**What is expected:** In the records below, find each line containing the word "Mining" and copy it.

[Start of Attachment]

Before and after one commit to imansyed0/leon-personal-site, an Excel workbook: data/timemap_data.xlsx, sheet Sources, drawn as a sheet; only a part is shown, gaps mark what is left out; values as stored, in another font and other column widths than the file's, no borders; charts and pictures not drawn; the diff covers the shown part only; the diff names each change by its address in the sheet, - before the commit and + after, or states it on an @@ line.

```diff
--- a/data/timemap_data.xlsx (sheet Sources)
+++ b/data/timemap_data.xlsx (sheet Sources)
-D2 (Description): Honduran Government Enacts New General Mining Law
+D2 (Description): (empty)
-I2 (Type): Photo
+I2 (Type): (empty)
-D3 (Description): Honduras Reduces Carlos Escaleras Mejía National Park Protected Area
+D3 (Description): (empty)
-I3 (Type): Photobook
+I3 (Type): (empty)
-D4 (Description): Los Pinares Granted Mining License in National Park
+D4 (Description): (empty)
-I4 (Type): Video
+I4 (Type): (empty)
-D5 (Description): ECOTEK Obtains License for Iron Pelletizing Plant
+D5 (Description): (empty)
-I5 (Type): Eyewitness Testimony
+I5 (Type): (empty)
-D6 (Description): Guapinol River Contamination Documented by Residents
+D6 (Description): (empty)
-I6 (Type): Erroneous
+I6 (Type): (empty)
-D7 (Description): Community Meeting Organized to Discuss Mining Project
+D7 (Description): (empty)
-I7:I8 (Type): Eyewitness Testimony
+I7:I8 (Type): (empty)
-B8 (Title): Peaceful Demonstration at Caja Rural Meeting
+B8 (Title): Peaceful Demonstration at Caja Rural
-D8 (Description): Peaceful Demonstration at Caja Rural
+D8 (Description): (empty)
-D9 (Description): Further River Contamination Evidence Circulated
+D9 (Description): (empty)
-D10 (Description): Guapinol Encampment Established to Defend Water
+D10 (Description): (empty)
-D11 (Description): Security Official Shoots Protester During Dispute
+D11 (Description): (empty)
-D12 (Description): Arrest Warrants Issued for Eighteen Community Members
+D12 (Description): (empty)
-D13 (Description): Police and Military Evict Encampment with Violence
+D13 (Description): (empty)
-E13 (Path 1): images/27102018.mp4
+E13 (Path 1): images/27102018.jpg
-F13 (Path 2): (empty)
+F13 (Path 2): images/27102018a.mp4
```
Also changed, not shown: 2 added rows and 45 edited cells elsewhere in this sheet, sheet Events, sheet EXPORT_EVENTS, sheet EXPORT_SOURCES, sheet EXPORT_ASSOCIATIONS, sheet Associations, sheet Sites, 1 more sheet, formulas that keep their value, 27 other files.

[End of Attachment]
[Start of Attachment]

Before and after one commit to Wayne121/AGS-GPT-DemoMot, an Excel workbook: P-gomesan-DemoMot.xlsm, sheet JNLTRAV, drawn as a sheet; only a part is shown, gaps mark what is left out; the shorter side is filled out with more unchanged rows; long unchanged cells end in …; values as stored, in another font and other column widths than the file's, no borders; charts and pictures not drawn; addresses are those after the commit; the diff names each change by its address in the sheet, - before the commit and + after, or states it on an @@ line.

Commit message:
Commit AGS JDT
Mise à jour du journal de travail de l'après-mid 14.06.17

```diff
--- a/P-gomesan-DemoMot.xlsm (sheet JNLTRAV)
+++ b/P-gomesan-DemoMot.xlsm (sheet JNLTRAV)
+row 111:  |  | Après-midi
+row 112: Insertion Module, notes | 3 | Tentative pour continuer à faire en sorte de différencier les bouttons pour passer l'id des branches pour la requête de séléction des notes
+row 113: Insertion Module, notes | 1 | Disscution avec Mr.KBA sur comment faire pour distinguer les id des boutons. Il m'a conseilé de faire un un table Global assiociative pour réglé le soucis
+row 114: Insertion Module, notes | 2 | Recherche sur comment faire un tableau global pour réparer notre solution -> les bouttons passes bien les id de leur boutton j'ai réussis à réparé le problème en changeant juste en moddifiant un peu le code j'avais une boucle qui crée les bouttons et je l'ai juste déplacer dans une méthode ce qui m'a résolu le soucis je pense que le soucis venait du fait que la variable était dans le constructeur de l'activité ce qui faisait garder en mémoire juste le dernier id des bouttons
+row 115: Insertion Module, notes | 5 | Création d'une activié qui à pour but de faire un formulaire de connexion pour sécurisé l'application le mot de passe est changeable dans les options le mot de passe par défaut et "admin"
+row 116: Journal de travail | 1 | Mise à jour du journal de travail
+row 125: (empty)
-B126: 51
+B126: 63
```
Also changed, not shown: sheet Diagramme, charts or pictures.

[End of Attachment]
[Start of Attachment]

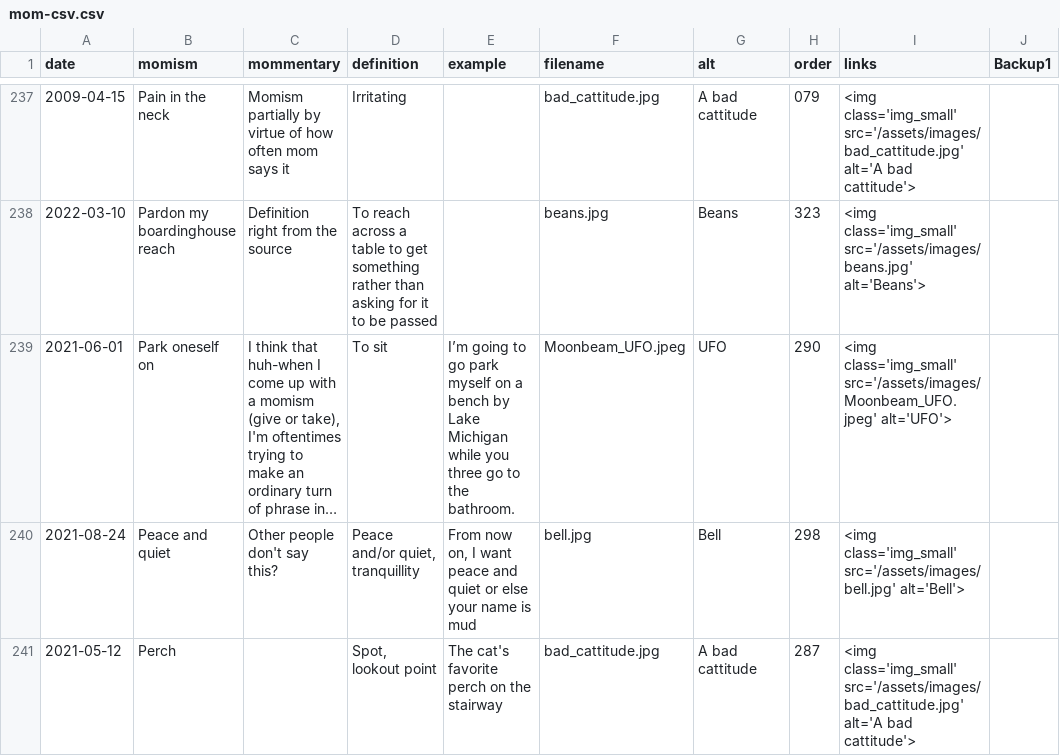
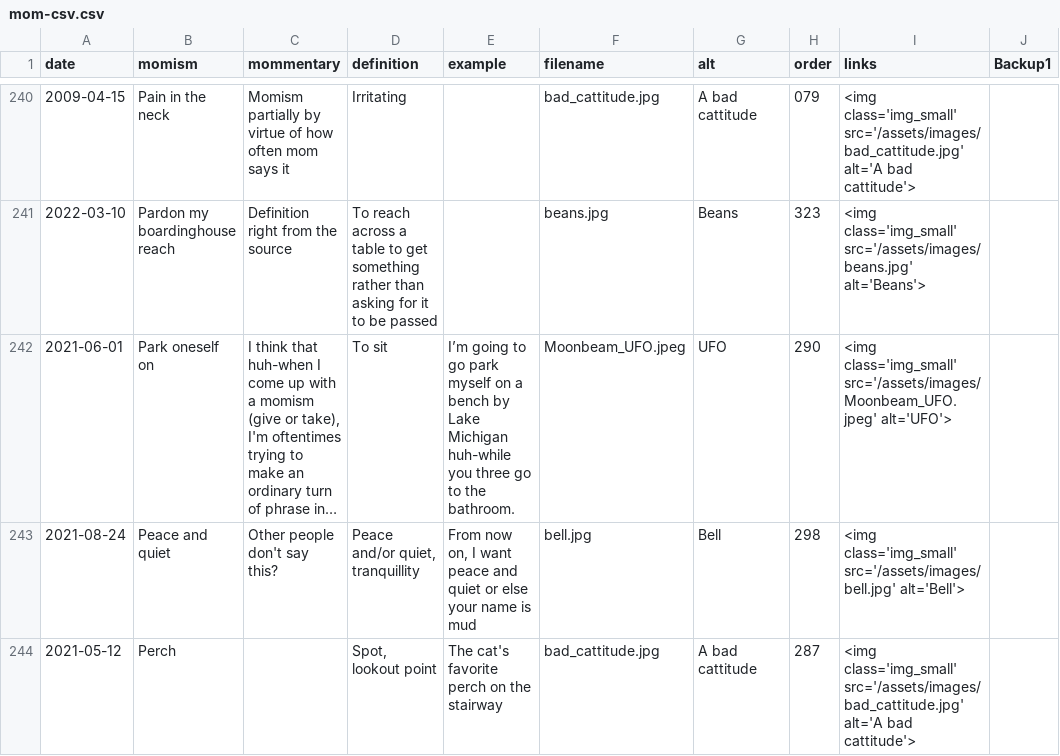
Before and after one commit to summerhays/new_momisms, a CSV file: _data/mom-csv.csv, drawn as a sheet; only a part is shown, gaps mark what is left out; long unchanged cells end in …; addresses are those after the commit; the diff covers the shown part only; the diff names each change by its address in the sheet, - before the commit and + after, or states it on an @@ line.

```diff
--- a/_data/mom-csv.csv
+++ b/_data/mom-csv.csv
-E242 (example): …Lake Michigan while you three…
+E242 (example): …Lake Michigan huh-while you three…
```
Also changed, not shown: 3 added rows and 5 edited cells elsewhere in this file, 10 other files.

[End of Attachment]

**Response to this task:**
-D2 (Description): Honduran Government Enacts New General Mining Law
-D4 (Description): Los Pinares Granted Mining License in National Park
-D7 (Description): Community Meeting Organized to Discuss Mining Project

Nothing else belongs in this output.